╭──

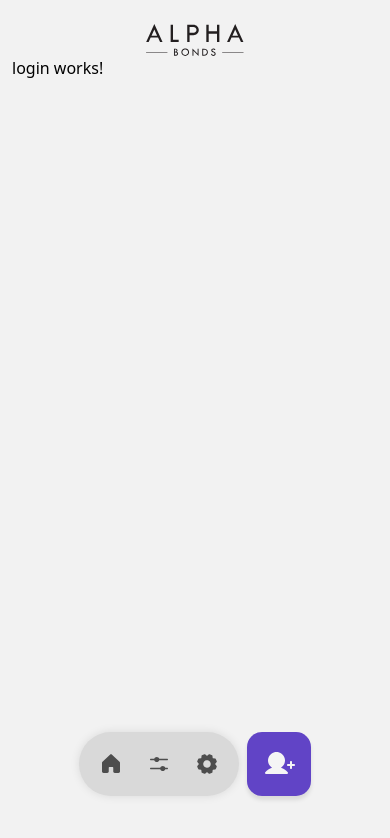
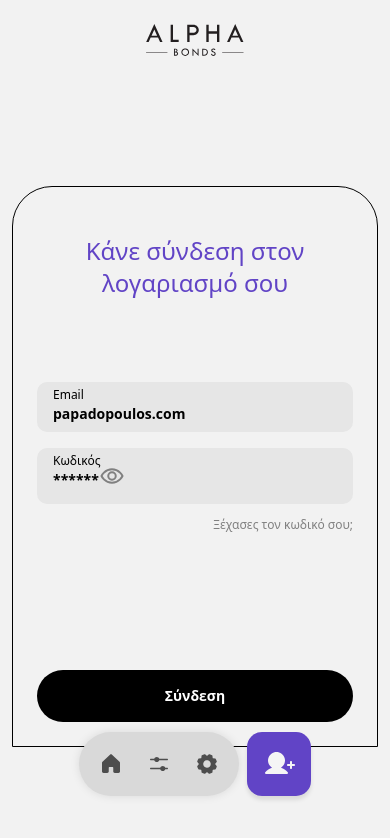
Before and after one commit to klamaj/Abonds, an Angular app in the folder Client/: page /login in a window 390 px wide. Shown: the top 838 px of the page. Built offline with nearby package versions, Linux system fonts and the light colour scheme.

Commit message:
Login & Register - Mobile

```diff
--- a/Client/src/app/modules/pages/auth/login/login.component.html
+++ b/Client/src/app/modules/pages/auth/login/login.component.html
@@ -1 +1,43 @@
-<p>login works!</p>
+<!--  Login Background -->
+<div class="bg-[#F2F2F2] rounded-t-[40px] p-6 mt-[130px] border border-black border-solid">
+
+    <!-- Title -->
+    <div class="text-[#6144C6] text-2xl font-normal pt-6 text-center">Κάνε σύνδεση στον λογαριασμό σου</div>
+
+    <!-- Login Form -->
+    <div class="w-full flex-col justify-center items-center pt-[83px]">
+
+        <!-- Email -->
+        <div class="w-full bg-[#E6E6E6] py-1 px-4 rounded-[10px] mb-4">
+            <div class="text-black text-[12px] font-normal">Email</div>
+            <div class="text-black text-sm font-bold pb-1">papadopoulos.com</div>
+        </div>
+
+        <!-- Password -->
+        <div class="w-full bg-[#E6E6E6] px-4 py-1 rounded-[10px] mb-3 flex">
+            <div>
+                <div class="text-black text-[12px] font-normal">Κωδικός</div>
+                <div class="text-black text-sm font-bold pb-1">******</div>
+            </div>
+            <div class="py-3"><svg xmlns="http://www.w3.org/2000/svg" width="24" height="24" viewBox="0 0 24 24" fill="none">
+                <g clip-path="url(#clip0_174_554)">
+                  <path d="M12 5.25C4.5 5.25 1.5 12 1.5 12C1.5 12 4.5 18.75 12 18.75C19.5 18.75 22.5 12 22.5 12C22.5 12 19.5 5.25 12 5.25Z" stroke="#808080" stroke-width="2" stroke-linecap="round" stroke-linejoin="round"/>
+                  <path d="M12 15.75C14.0711 15.75 15.75 14.0711 15.75 12C15.75 9.92893 14.0711 8.25 12 8.25C9.92893 8.25 8.25 9.92893 8.25 12C8.25 14.0711 9.92893 15.75 12 15.75Z" stroke="#808080" stroke-width="2" stroke-linecap="round" stroke-linejoin="round"/>
+                </g>
+                <defs>
+                  <clipPath id="clip0_174_554">
+                    <rect width="24" height="24" fill="white"/>
+                  </clipPath>
+                </defs>
+              </svg></div>
+        </div>
+        <div class="text-[#808080] text-[12px] text-right font-normal">Ξέχασες τον κωδικό σου;</div>
+
+        <!-- Submit Button -->
+        <button class="w-full bg-black rounded-[32px] py-4 mt-[136px]">
+            <div class="text-white text-sm font-bold text-center">Σύνδεση</div>
+        </button>
+
+    </div>
+
+</div>
--- a/Client/src/app/modules/pages/auth/register/register.component.html
+++ b/Client/src/app/modules/pages/auth/register/register.component.html
@@ -1 +1,41 @@
-<p>register works!</p>
+<!-- Register Background -->
+<div class="bg-[#F2F2F2] rounded-t-[40px] p-6 mt-[130px] border border-black border-solid">
+
+    <!-- Title -->
+    <div class="text-[#6144C6] text-2xl font-normal text-center pt-6">Καλώς ήρθες στην ομάδα μας</div>
+    <div class="text-black text-sm font-normal text-center pt-10">Δημιούργησε έναν κωδικό πρόσβασης</div>
+
+    <!-- Register Form -->
+    <div class="w-full flex-col justify-center items-center pt-[26px]">
+
+        <!-- Name -->
+        <div class="w-full bg-[#E6E6E6] opacity-50 rounded-[10px] px-4 py-1 mb-3">
+            <div class="text-black text-[12px] font-normal">Ονοματεπώνυμο Διαχειριστή</div>
+            <div class="text-black text-sm font-bold pb-1">Γιώργος Παπαδόπουλος</div>
+        </div>
+
+        <!-- Email -->
+        <div class="w-full bg-[#E6E6E6] opacity-50 rounded-[10px] px-4 py-1 mb-3">
+            <div class="text-black text-[12px] font-normal">Email</div>
+            <div class="text-black text-sm font-bold pb-1">papadopoulos.com</div>
+        </div>
+
+        <!-- Password -->
+        <div class="w-full bg-[#E6E6E6] rounded-[10px] px-4 py-1 mb-3">
+            <div class="text-black text-[12px] font-normal">Αλλαγή Κωδικού</div>
+            <div class="text-black text-sm font-bold pb-1">******</div>
+        </div>
+
+        <!-- Confirm Password -->
+        <div class="w-full bg-[#E6E6E6] opacity-50 rounded-[10px] p-4">
+            <div class="text-black text-sm font-normal">Επιβεβαίωση Κωδικού</div>
+        </div>
+
+        <!-- Submit -->
+        <button class="w-full bg-black rounded-[32px] p-4 mt-[96px]">
+            <div class="text-white text-sm font-bold text-center">Δημιουργία Λογαριασμού</div>
+        </button>
+
+    </div>
+
+</div>
```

╰──

Task goal:
Set down all records verbatim, omitting images.

Task output:
Before and after one commit to klamaj/Abonds, an Angular app in the folder Client/: page /login in a window 390 px wide. Shown: the top 838 px of the page. Built offline with nearby package versions, Linux system fonts and the light colour scheme.

Commit message:
Login & Register - Mobile

```diff
--- a/Client/src/app/modules/pages/auth/login/login.component.html
+++ b/Client/src/app/modules/pages/auth/login/login.component.html
@@ -1 +1,43 @@
-<p>login works!</p>
+<!--  Login Background -->
+<div class="bg-[#F2F2F2] rounded-t-[40px] p-6 mt-[130px] border border-black border-solid">
+
+    <!-- Title -->
+    <div class="text-[#6144C6] text-2xl font-normal pt-6 text-center">Κάνε σύνδεση στον λογαριασμό σου</div>
+
+    <!-- Login Form -->
+    <div class="w-full flex-col justify-center items-center pt-[83px]">
+
+        <!-- Email -->
+        <div class="w-full bg-[#E6E6E6] py-1 px-4 rounded-[10px] mb-4">
+            <div class="text-black text-[12px] font-normal">Email</div>
+            <div class="text-black text-sm font-bold pb-1">papadopoulos.com</div>
+        </div>
+
+        <!-- Password -->
+        <div class="w-full bg-[#E6E6E6] px-4 py-1 rounded-[10px] mb-3 flex">
+            <div>
+                <div class="text-black text-[12px] font-normal">Κωδικός</div>
+                <div class="text-black text-sm font-bold pb-1">******</div>
+            </div>
+            <div class="py-3"><svg xmlns="http://www.w3.org/2000/svg" width="24" height="24" viewBox="0 0 24 24" fill="none">
+                <g clip-path="url(#clip0_174_554)">
+                  <path d="M12 5.25C4.5 5.25 1.5 12 1.5 12C1.5 12 4.5 18.75 12 18.75C19.5 18.75 22.5 12 22.5 12C22.5 12 19.5 5.25 12 5.25Z" stroke="#808080" stroke-width="2" stroke-linecap="round" stroke-linejoin="round"/>
+                  <path d="M12 15.75C14.0711 15.75 15.75 14.0711 15.75 12C15.75 9.92893 14.0711 8.25 12 8.25C9.92893 8.25 8.25 9.92893 8.25 12C8.25 14.0711 9.92893 15.75 12 15.75Z" stroke="#808080" stroke-width="2" stroke-linecap="round" stroke-linejoin="round"/>
+                </g>
+                <defs>
+                  <clipPath id="clip0_174_554">
+                    <rect width="24" height="24" fill="white"/>
+                  </clipPath>
+                </defs>
+              </svg></div>
+        </div>
+        <div class="text-[#808080] text-[12px] text-right font-normal">Ξέχασες τον κωδικό σου;</div>
+
+        <!-- Submit Button -->
+        <button class="w-full bg-black rounded-[32px] py-4 mt-[136px]">
+            <div class="text-white text-sm font-bold text-center">Σύνδεση</div>
+        </button>
+
+    </div>
+
+</div>
--- a/Client/src/app/modules/pages/auth/register/register.component.html
+++ b/Client/src/app/modules/pages/auth/register/register.component.html
@@ -1 +1,41 @@
-<p>register works!</p>
+<!-- Register Background -->
+<div class="bg-[#F2F2F2] rounded-t-[40px] p-6 mt-[130px] border border-black border-solid">
+
+    <!-- Title -->
+    <div class="text-[#6144C6] text-2xl font-normal text-center pt-6">Καλώς ήρθες στην ομάδα μας</div>
+    <div class="text-black text-sm font-normal text-center pt-10">Δημιούργησε έναν κωδικό πρόσβασης</div>
+
+    <!-- Register Form -->
+    <div class="w-full flex-col justify-center items-center pt-[26px]">
+
+        <!-- Name -->
+        <div class="w-full bg-[#E6E6E6] opacity-50 rounded-[10px] px-4 py-1 mb-3">
+            <div class="text-black text-[12px] font-normal">Ονοματεπώνυμο Διαχειριστή</div>
+            <div class="text-black text-sm font-bold pb-1">Γιώργος Παπαδόπουλος</div>
+        </div>
+
+        <!-- Email -->
+        <div class="w-full bg-[#E6E6E6] opacity-50 rounded-[10px] px-4 py-1 mb-3">
+            <div class="text-black text-[12px] font-normal">Email</div>
+            <div class="text-black text-sm font-bold pb-1">papadopoulos.com</div>
+        </div>
+
+        <!-- Password -->
+        <div class="w-full bg-[#E6E6E6] rounded-[10px] px-4 py-1 mb-3">
+            <div class="text-black text-[12px] font-normal">Αλλαγή Κωδικού</div>
+            <div class="text-black text-sm font-bold pb-1">******</div>
+        </div>
+
+        <!-- Confirm Password -->
+        <div class="w-full bg-[#E6E6E6] opacity-50 rounded-[10px] p-4">
+            <div class="text-black text-sm font-normal">Επιβεβαίωση Κωδικού</div>
+        </div>
+
+        <!-- Submit -->
+        <button class="w-full bg-black rounded-[32px] p-4 mt-[96px]">
+            <div class="text-white text-sm font-bold text-center">Δημιουργία Λογαριασμού</div>
+        </button>
+
+    </div>
+
+</div>
```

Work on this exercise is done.